Lucky are those who are going home in this season to celebrate Christmas with their loved ones. While others will just fill up a “balik bayan” box with goodies and send back home; a way for some to make their loved ones happy despite their absence. 
Christmas away from home is not that easy. We miss attending the early morning masses (simbang gabi) that starts every 16th of December and ends at Christmas Eve. Some people especially Catholics believe that if someone has completed the whole phase of “simbang gabi”, whatever they wished and prayed for will come true. The so-called caroling or singing Christmas songs from house to house and in return the household will give something like money or in any kind. And of course, the Noche Buena in which the family members get together over dinner full of chats and celebration. This is after the Misa de Gallo or Midnight Mass.
Christmas is also a good time for reunions.

We are doing so many sacrifices abroad that we missed a lot of grand celebrations or happenings back home. We can’t do otherwise; we don’t own our time either. 
Some of us just stay in the four corners of our employer’s house during Christmas. However, let’s just think that we are doing this not for ourselves but for our loved ones, for their better living situation.

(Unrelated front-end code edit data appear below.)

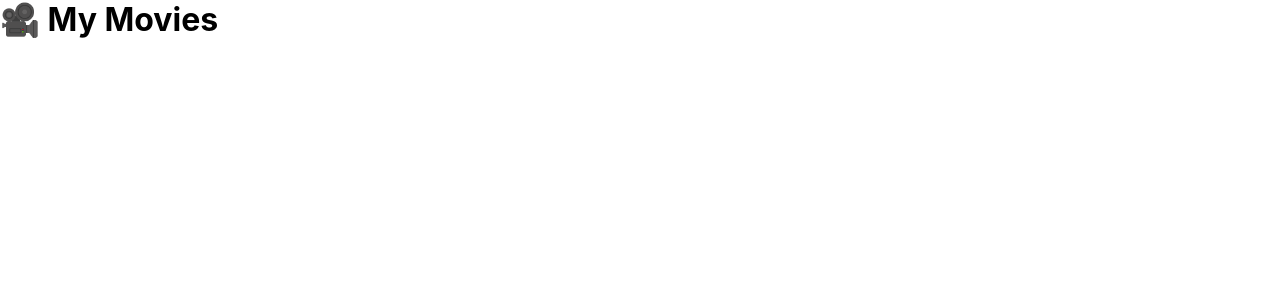
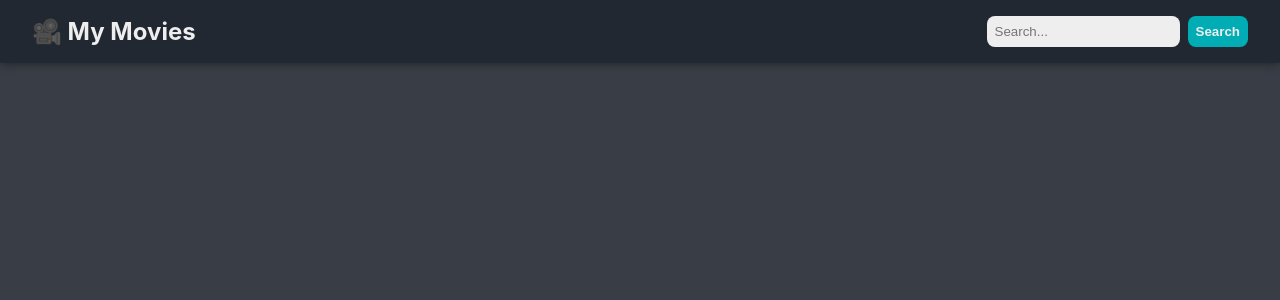
Before and after one commit to BenjaminChoron/my-movies, a React (Create React App) app: page / in a window 1280 px wide. Shown: the top 300 px of the page. Built offline with nearby package versions, Linux system fonts and the light colour scheme.

Commit message:
feat(header): add header component

```diff
--- a/src/App.tsx
+++ b/src/App.tsx
@@ -1,9 +1,11 @@
 import React from "react";
+
+import Header from "./components/Header/Header";
 
 function App() {
   return (
     <div className="App">
-      <h1>🎥 My Movies</h1>
+      <Header />
     </div>
   );
 }
--- /dev/null
+++ b/src/components/Header/Header.module.css
@@ -0,0 +1,40 @@
+.header {
+  padding: 1rem 2rem;
+  background-color: var(--color-dark-gray);
+  display: flex;
+  justify-content: space-between;
+  align-items: center;
+  box-shadow: 0 0 10px 0 rgba(0, 0, 0, 0.5);
+}
+
+.header__title {
+  font-size: 1.5rem;
+  font-weight: 700;
+}
+
+.header__searchInput {
+  padding: 0.5rem;
+  border-radius: 0.5rem;
+  border: none;
+  outline: none;
+  background-color: var(--color-white);
+  color: var(--color-dark-gray);
+}
+.header__searchInput:focus {
+  box-shadow: 0 0 0 2px var(--color-teal);
+}
+
+.header__searchButton {
+  margin-left: 0.5rem;
+  padding: 0.5rem;
+  border-radius: 0.5rem;
+  border: none;
+  outline: none;
+  background-color: var(--color-teal);
+  color: var(--color-white);
+  font-weight: 700;
+  cursor: pointer;
+}
+.header__searchButton:hover {
+  background-color: #00a3ad;
+}
--- /dev/null
+++ b/src/components/Header/Header.tsx
@@ -0,0 +1,30 @@
+import React from "react";
+
+import styles from "./Header.module.css";
+
+export default function Header() {
+  const [search, setSearch] = React.useState("");
+  const handleSubmit = (event: React.FormEvent<HTMLFormElement>) => {
+    event.preventDefault();
+    console.log(search);
+    setSearch("");
+  };
+
+  return (
+    <header className={styles.header}>
+      <h1 className={styles.header__title}>🎥 My Movies</h1>
+      <form onSubmit={handleSubmit}>
+        <input
+          className={styles.header__searchInput}
+          type="text"
+          placeholder="Search..."
+          value={search}
+          onChange={(event) => setSearch(event.target.value)}
+        />
+        <button type="submit" className={styles.header__searchButton}>
+          Search
+        </button>
+      </form>
+    </header>
+  );
+}
--- a/src/index.css
+++ b/src/index.css
@@ -1,3 +1,10 @@
+:root {
+  --color-dark-gray: #222831;
+  --color-light-gray: #393e46;
+  --color-teal: #00adb5;
+  --color-white: #eeeeee;
+}
+
 * {
   margin: 0;
   padding: 0;
@@ -5,6 +12,8 @@
 }
 
 body {
+  background-color: var(--color-light-gray);
+  color: var(--color-white);
   font-family: -apple-system, BlinkMacSystemFont, "Segoe UI", "Roboto", "Oxygen",
     "Ubuntu", "Cantarell", "Fira Sans", "Droid Sans", "Helvetica Neue",
     sans-serif;
```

Far away from home, we can still make our Christmas a merry one together with our friends, our family away from home. And may the spirit of Christmas reign in our hearts.

The Humanitarian Organization for Migration Economics (HOME) is an anti-human trafficking organisation advocating empowerment and justice for all migrant workers in Singapore